It all begins with Garrett, the beloved protagonist and anti-hero of the original Thief trilogy. In deciding to reboot the franchise, the first question Eidos Montreal tackled was this: would Garrett return or not? How to reinvent a character loved by so many old-timers while simultaneously modernising him for a new generation of players? Was Eidos prepared to enter into a pact with a legion of gamers who still fondly remember the good old days? It seems it was, because Eidos decided Garrett would indeed return, and in doing so, signalled its intention to create the first full-fledged Thief game in nearly ten years.
In a sense, the new-look Garrett speaks for the larger project at hand. With his new hood, gear and strange green eye, he’s a character informed by the lineage of the series, but with a twist — Thief is much the same. While unequivocally a game about sticking to the shadows and sneaking up on unsuspecting victims, Eidos Montreal is not making a direct sequel. Instead, the team is working on a re-imagined world. There’s a new story, a new setting and, most strikingly, a new engine. The company has clearly gained a great deal of confidence from 2011’s Human Revolution, which rustled life back into the Deus Ex franchise. And though the team working on Thief is composed of different members, we have every confidence they will handle a reboot of the Thief series with the same care.
Out with the old, in with the new

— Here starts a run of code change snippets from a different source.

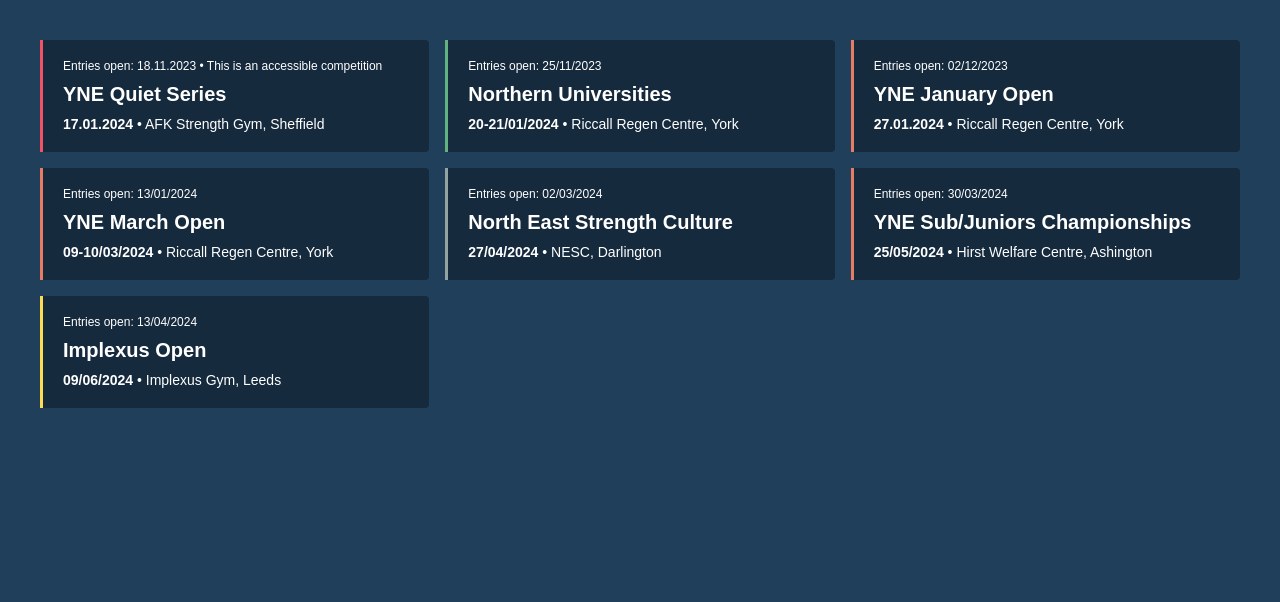
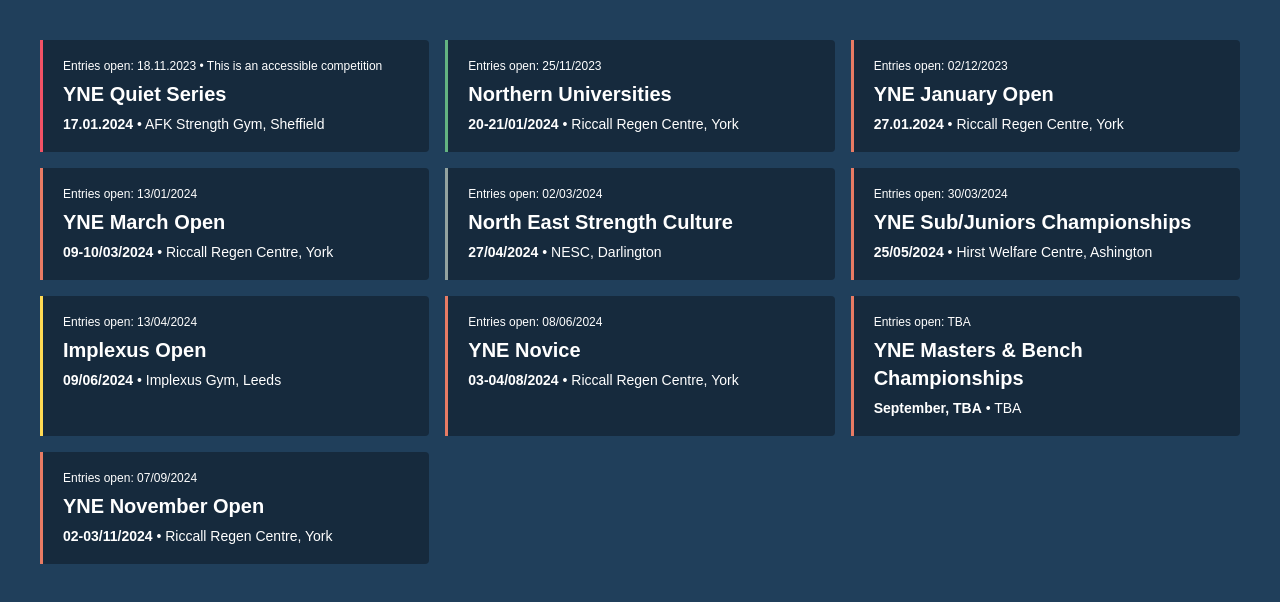
Before and after one commit to antjtw/YNE-Calendar, a plain HTML site: page index.html in a window 1280 px wide. Drawn offline with Linux system fonts and the light colour scheme.

Commit message:
Add files via upload

```diff
--- a/index.html
+++ b/index.html
@@ -71,6 +71,34 @@
                 <div class="date-venue"><b>09/06/2024</b> • Implexus Gym, Leeds</div>
             </div>
         </div>
+
+        <div class="calendar-item yne-border"> <!-- Add the .yne-border class directly to the calendar item -->
+            <div class="calendar-background"></div>
+            <div class="calendar-content">
+                <div class="calendar-date">Entries open: 08/06/2024</div>
+                <div class="competition-name">YNE Novice</div>
+                <div class="date-venue"><b>03-04/08/2024</b> • Riccall Regen Centre, York</div>
+            </div>
+        </div>
+
+        <div class="calendar-item yne-border"> <!-- Add the .yne-border class directly to the calendar item -->
+            <div class="calendar-background"></div>
+            <div class="calendar-content">
+                <div class="calendar-date">Entries open: TBA</div>
+                <div class="competition-name">YNE Masters & Bench Championships</div>
+                <div class="date-venue"><b>September, TBA</b> • TBA</div>
+            </div>
+        </div>
+
+        <div class="calendar-item yne-border"> <!-- Add the .yne-border class directly to the calendar item -->
+            <div class="calendar-background"></div>
+            <div class="calendar-content">
+                <div class="calendar-date">Entries open: 07/09/2024</div>
+                <div class="competition-name">YNE November Open</div>
+                <div class="date-venue"><b>02-03/11/2024</b> • Riccall Regen Centre, York</div>
+            </div>
+        </div>
+
         <!-- Repeat for other calendar items -->
     </div>
 </body>
```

Much of the early work has gone into perfecting Garrett’s look. Eidos has settled on something that, in part, is inspired by Brandon Lee in The Crow. Along with a make-over comes a host of abilities that keeps Garrett apace with contemporary gaming icons. Take the “Claw”, Thief’s answer to Dishonored’s “Warp”. Then there’s his “Focus” ability, which sounds awfully similar to Batman Arkham Asylum’s Detective Mode. “Focus” lets Garrett spot useful items within the world, but Eurogamer reports that it can’t be used endlessly. We do know, courtesy of Destructoid, that there will be a “navigation beacon”. Destructoid also mentions a “lockpicking mini-game”, which will prove tense if enemies are roaming about nearby.

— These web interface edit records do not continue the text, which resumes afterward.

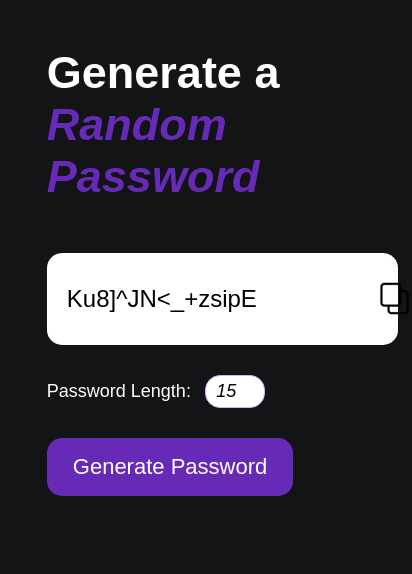
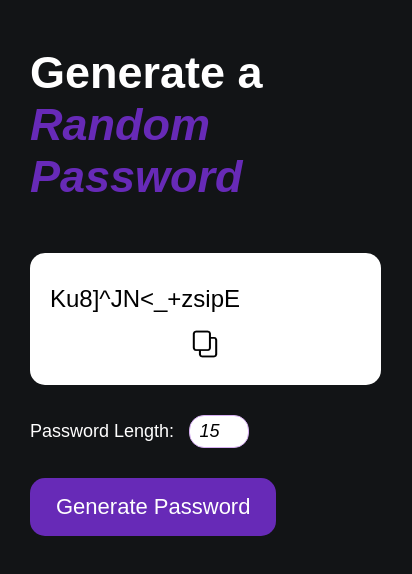
Before and after one commit to AstroRBL/Password-Generator, a plain HTML site: page index.html in a window 390 px wide. Both pictures are taken after a click on the button "Generate Password". Shown: the whole page, 412 px wide, since content can reach past the window. Drawn offline with Linux system fonts and the light colour scheme.

Commit message:
Add files via upload

```diff
--- a/index.html
+++ b/index.html
@@ -1,73 +1,29 @@
 <!DOCTYPE html>
 <html lang="en">
   <head>
-    <meta charset="UTF-8">
-    <meta name="viewport" content="width=device-width, initial-scale=1.0">
+    <meta charset="UTF-8" />
+    <meta name="viewport" content="width=device-width, initial-scale=1.0" />
     <title>Password Generator</title>
-    <link rel="stylesheet" href="styles.css">
+    <link rel="stylesheet" href="styles.css" />
   </head>
   <body>
     <div class="header">
       <h1>Generate a <span>Random Password</span></h1>
       <div class="display">
-            <input type="text" id="password" placeholder="Generate a Password..." readonly>
-            <img src="images/copy-icon.png" onclick="copyPassword()">
+        <input
+          type="text"
+          id="password"
+          placeholder="Generate a Password..."
+          readonly />
+        <img src="images/copy-icon.png" onclick="copyPassword()" />
       </div>
       <div class="options">
         <label for="length">Password Length:</label>
-            <input type="number" id="length" min="4" max="15" value="15">
+        <input type="number" id="length" min="4" max="15" value="15" />
       </div>
       <button onclick="createPassword()">Generate Password</button>
-        <p id="error" class="error"></p> <!-- Added error element -->
+      <p id="error" class="error"></p>
     </div>
-
   </body>
-<script>
-const passwordBox = document.getElementById("password");
-const lengthInput = document.getElementById("length");
-const errorElement = document.getElementById("error"); // Added error element reference
-
-const upperCase = "ABCDEFGHIJKLMNOPQRSTUVWXYZ";
-const lowerCase = "abcdefghijklmnopqrstuvwxyz";
-const number = "0123456789";
-const symbol = "@#$%^&*()_+~|}{[]></-=";
-
-const allChars = upperCase + lowerCase + number + symbol;
-
-function createPassword() {
-    const length = parseInt(lengthInput.value);
-    if (isNaN(length) || length < 4) {
-        showError("Minimum password length is 4 characters.");
-        return;
-    }
-
-    if (length > 15) {
-        showError("Maximum password length is 15 characters.");
-        return;
-    }
-
-    errorElement.textContent = ""; // Clear any previous error messages
-
-    let password = '';
-    password += upperCase[Math.floor(Math.random() * upperCase.length)];
-    password += lowerCase[Math.floor(Math.random() * lowerCase.length)];
-    password += number[Math.floor(Math.random() * number.length)];
-    password += symbol[Math.floor(Math.random() * symbol.length)];
-
-    while (length > password.length) {
-        password += allChars[Math.floor(Math.random() * allChars.length)];
-    }
-
-    passwordBox.value = password;
-}
-
-function copyPassword() {
-    passwordBox.select();
-    document.execCommand("copy");
-}
-
-function showError(message) {
-    errorElement.textContent = message;
-}
-</script>
+  <script src="main.js"></script>
 </html>
--- /dev/null
+++ b/main.js
@@ -0,0 +1,46 @@
+const passwordBox = document.getElementById("password");
+const lengthInput = document.getElementById("length");
+const errorElement = document.getElementById("error"); // Added error element reference
+
+const upperCase = "ABCDEFGHIJKLMNOPQRSTUVWXYZ";
+const lowerCase = "abcdefghijklmnopqrstuvwxyz";
+const number = "0123456789";
+const symbol = "@#$%^&*()_+~|}{[]></-=";
+
+const allChars = upperCase + lowerCase + number + symbol;
+
+function createPassword() {
+  const length = parseInt(lengthInput.value);
+  if (isNaN(length) || length < 4) {
+    showError("Minimum password length is 4 characters.");
+    return;
+  }
+
+  if (length > 15) {
+    showError("Maximum password length is 15 characters.");
+    return;
+  }
+
+  errorElement.textContent = ""; // Clear any previous error messages
+
+  let password = "";
+  password += upperCase[Math.floor(Math.random() * upperCase.length)];
+  password += lowerCase[Math.floor(Math.random() * lowerCase.length)];
+  password += number[Math.floor(Math.random() * number.length)];
+  password += symbol[Math.floor(Math.random() * symbol.length)];
+
+  while (length > password.length) {
+    password += allChars[Math.floor(Math.random() * allChars.length)];
+  }
+
+  passwordBox.value = password;
+}
+
+function copyPassword() {
+  passwordBox.select();
+  document.execCommand("copy");
+}
+
+function showError(message) {
+  errorElement.textContent = message;
+}
--- a/styles.css
+++ b/styles.css
@@ -1,7 +1,7 @@
 * {
   margin: 0;
   padding: 0;
-    font-family: 'Poppins', sans-serif;
+  font-family: "Poppins", sans-serif;
   box-sizing: border-box;
 }
 
@@ -50,7 +50,7 @@ body {
 .display img:hover {
   transform: scale(1.2);
 }
-  .display img:active{
+.display img:active {
   transform: scale(0.8);
 }
 
@@ -79,10 +79,10 @@ body {
   font-style: italic;
   transition-duration: 1s;
 }
-.options input:hover{
+.options input:hover {
   transform: scale(1.2);
 }
-.options input:active{
+.options input:active {
   transform: scale(0.9);
 }
 
@@ -110,11 +110,10 @@ body {
   transition: 0.7s;
 }
 
-.header button:hover{
+.header button:hover {
   background-color: rgb(152, 86, 239);
-
 }
-.header button:active{
+.header button:active {
   transform: scale(0.9);
 }
 
@@ -127,3 +126,58 @@ body {
 #password:disabled {
   color: #000000;
 }
+/*
+From here's the responsive things
+*/
+@media screen and (max-width: 838px) {
+  .header {
+    margin-left: 50px;
+  }
+}
+@media screen and (max-width: 595px) {
+  .header {
+    margin-left: 40px;
+  }
+}
+@media screen and (max-width: 446px) {
+  .header {
+    margin-left: 30px;
+  }
+}
+@media screen and (max-width: 404px) {
+  .display img {
+    width: 30px;
+    height: 30px;
+    cursor: pointer;
+    transition-duration: 0.8s;
+    order: 1;
+    margin-top: 10px;
+    margin-left: 45%;
+  }
+  .display {
+    width: 100%;
+    margin-top: 50px;
+    margin-bottom: 30px;
+    background: #fff;
+    color: #000000;
+    display: flex;
+    align-items: center;
+    justify-content: space-between;
+    padding: 26px 20px;
+    border-radius: 15px;
+    flex-direction: column;
+    align-items: flex-start;
+    overflow: hidden;
+    white-space: nowrap;
+    text-overflow: ellipsis;
+  }
+  .display input {
+    white-space: nowrap;
+    overflow: hidden;
+    text-overflow: ellipsis;
+    width: calc(100% - 40px);
+  }
+  #password + img {
+    margin-right: 20px;
+  }
+}
```
Lines whose indentation alone changed are shown as unchanged.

Rumour has it that Eidos is spending a great deal of time working out how much of a helping hand to give you during the game. Fans of the old series will remember Thief to be uncompromisingly tough, as all games of the late nineties were. But do the developers risk alienating a new breed of gamer by sticking to this mantra? It appears they’ve looked to pare back the difficulty. Speaking to Game Informer, producer Stephane Roy has said that the new-generation Thief will appeal to the expectations of new-generation gamers by lending them a helping hand in certain situations. If you’re spotted, for instance, Roy doesn’t expect you to reload an earlier save and replay the section to perfection. Instead, he’s overseeing a game where you’ll be given the chance to flee, bide your time, then tackle another route through the level. It sounds good in principle — we only hope the enemy AI isn’t compromised for the sake of a player’s ego.
Elsewhere, the team has decided to keep Thief a first-person game because the viewpoint naturally immerses you within the world. Except, cleverly, they’ve employed a system in which the camera snaps back to third-person when Garrett is using the Claw and performing the proverbial “takedown”. It’s a neat marriage of the two viewpoints – Deus Ex: Human Revolution, in fact, did the same.
An engine to make your eyes bleed
On visual evidence alone, Eidos is doing a fantastic job of bringing a new Thief game to life. Screenshots indicate a world brimming with moody, gothic touches. It runs off a modified version of Epic’s Unreal 3 engine, though it’s clearly heavily modified. Shadows are cast dynamically within the world, which spells a dizzying array of possibilities in a world where… well, you’re tasked with sticking to those shadows.
2012 saw somewhat of a resurgence for the stealth genre, with games like Dishonored and Far Cry 3 as much about moving unseen as going Rambo. It’s perhaps inevitable then that a new Thief is in the works. But the pedigree of Eidos Montreal gives us every reason to believe that, come 2014, this will be a fitting re-imagining of the series.
Set for a 2014 release on the PC and next-gen consoles, Thief’s early screenshots promise a world that captures the tone of the old series, while introducing visual splendour far removed from its ageing forebears. Stay tuned to Gearburn for further coverage as Thief slowly creeps into life.
Image via Techhive.com